Pope Francis says gay people should not be marginalised but integrated into society, although the Catholic church still considers homosexual acts sinful.
In a broad-ranging 80-minute conversation with journalists on the plane bringing him back from a week-long visit to Brazil, Francis also said the Roman Catholic church’s ban on women priests was definitive, although he would like them to have more leadership roles in administration and pastoral activities.
He expressed pain over scandals at the Vatican bank during a remarkably forthright news conference, his first since being elected in March to replace Benedict XVI, who became the first pontiff to resign in 600 years.
Francis said there were saints in the Holy See but also “those who are not very saintly”.
The airborne encounter with journalists ranged over issues as varied as the Pope’s insistence on low-key security to his desire to slip out of the shackles of the Vatican to go for walks.
He arrived back in Rome on Monday after a triumphant week-long tour of Brazil which climaxed with a huge gathering on Rio de Janeiro’s famed Copacabana beach for a world Catholic youth festival, which organisers estimated to have attracted more than three million people.
Francis defended gays from discrimination but also referred to the Catholic church’s universal catechism, which says that while homosexual orientation is not sinful homosexual acts are.
“If a person is gay and seeks God and has good will, who am I to judge him?” the Pope said.
“The catechism of the Catholic church explains this very well. It says they should not be marginalised because of this (orientation) but that they must be integrated into society,” he said, speaking in Italian.

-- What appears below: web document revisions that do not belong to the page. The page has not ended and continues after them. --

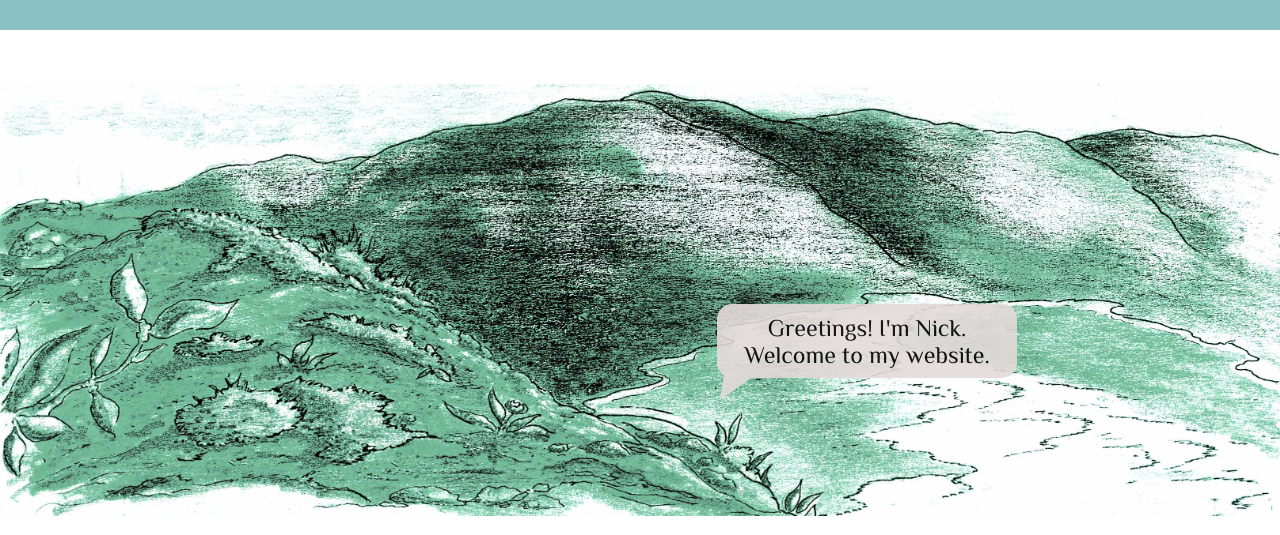
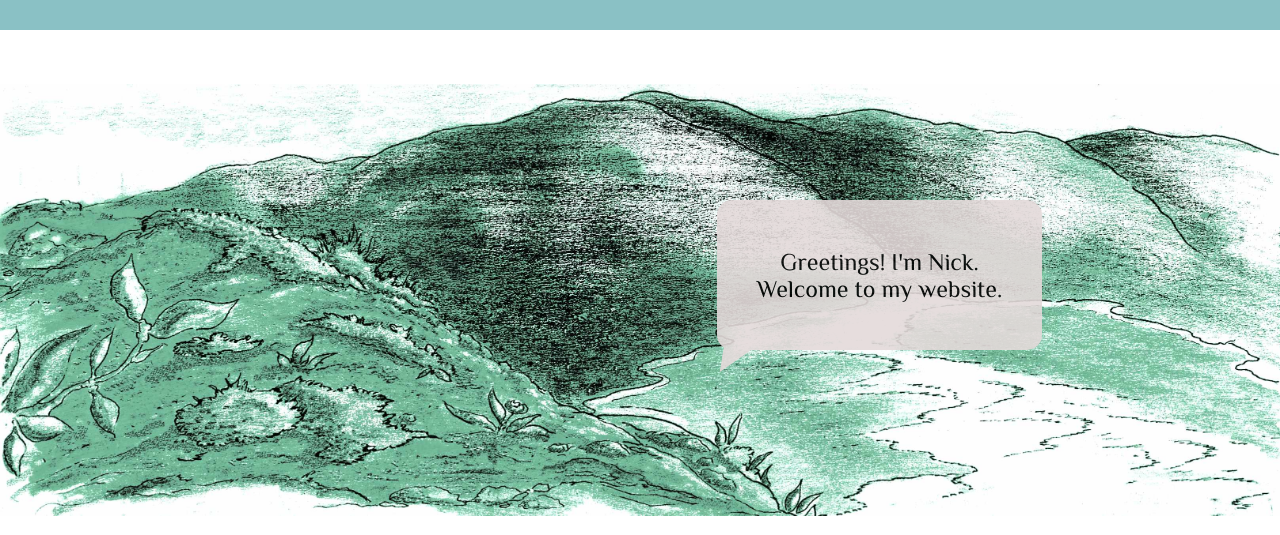
Before and after one commit to nlamo/personal-website, a PHP site: page / in a window 1280 px wide. Shown: the part 134-669 px from the top of the page. Run offline with PHP 8.4, Linux system fonts and the light colour scheme.

Commit message:
responsive changes for speech bubble

```diff
--- a/css/media-queries.css
+++ b/css/media-queries.css
@@ -1,5 +1,9 @@
 /* Small-ish screens (desktop/laptop) */
 @media screen and (min-width: 1024px) and (max-width:1280px) {
+
+    .speech-bubble {
+        top: 27%;
+    }
 
     .about-grid {
         grid-template-columns: 1fr 1fr;
@@ -23,12 +27,18 @@
     }
 }
 
+
 /* Smaller screens (desktop/laptop/tablet) */
 @media screen and (min-width: 800px) and (max-width:1023px) {
 
     section {
         height: 1200px;
     }
+
+    .speech-bubble {
+        top: 19%;
+    }
+
 
     .about-grid {
         grid-template-columns: 1fr;
@@ -52,6 +62,13 @@
 
     section {
         height: 1200px;
+    }
+
+    .speech-bubble {
+        font-size: 1rem;
+        width: 200px;
+        height: 125px;
+        top: 10%;
     }
 
     .navigation {
@@ -110,6 +127,13 @@
 
     section {
         height: 1400px;
+    }
+
+    .speech-bubble {
+        font-size: .8rem;
+        width: 100px;
+        height: 75px;
+        top: 1px;
     }
 
     .navigation {
@@ -185,6 +209,11 @@
         right: 20px;
     }
 
+    .loader {
+        width: 80px;
+        height: 80px;
+    }
+
     .alert-message {
         font-size: .8rem;
     }
--- a/css/styles.css
+++ b/css/styles.css
@@ -82,7 +82,6 @@ section {
     height: 650px;
     width: 100vw;
     background: #FFF;
-
 }
 
 /* For the CSS animation to follow, I am much obliged to these sources of help and inspiration.
@@ -150,19 +149,22 @@ section {
 
   .speech-bubble {
     visibility: hidden;
+    display: flex;
+    text-align: center;
+    align-items: center;
     position: absolute;
     font-family: 'Philosopher', serif;
     font-size: 1.5rem;
-    text-align: center;
     transform-origin: 0% 100%;
     background-color: #e4dada;
     opacity: .9;
     color: rgb(0, 0, 0);
     border-radius: 15px;
-    width: 300px;
-    padding: 10px;
+    width: 325px;
+    height: 150px;
+    padding: 15px;
     left: 56%;
-    top: 51%;
+    top: 42%;
     transform: scale(0);
 
     animation-name: expand-bounce;
```
Also changed, not shown: README.md.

“The problem is not having this orientation. We must be brothers. The problem is lobbying by this orientation, or lobbies of greedy people, political lobbies, Masonic lobbies, so many lobbies. This is the worse problem,” he said.
Francis was answering a question about reports of a “gay lobby” in the Vatican, after it suffered a string of scandals over pedophile priests and corruption in the administration of the Holy See.
“You see a lot written about the gay lobby. I still have not seen anyone in the Vatican with an identity card saying they are gay,” he joked.
Addressing the issue of women priests, the Pope said, “The church has spoken and says ‘no’ … that door is closed.” It was the first time he had spoken in public on the subject.
“We cannot limit the role of women in the church to altar girls or the president of a charity, there must be more …,” he said in answer to a question.
The church teaches that it cannot ordain women because Jesus willingly chose only men as his apostles. Advocates of a female priesthood say he was acting according to the customs of his times.
Many in the church, even those who oppose a female priesthood, say women should be given leadership roles in the church and the Vatican administration.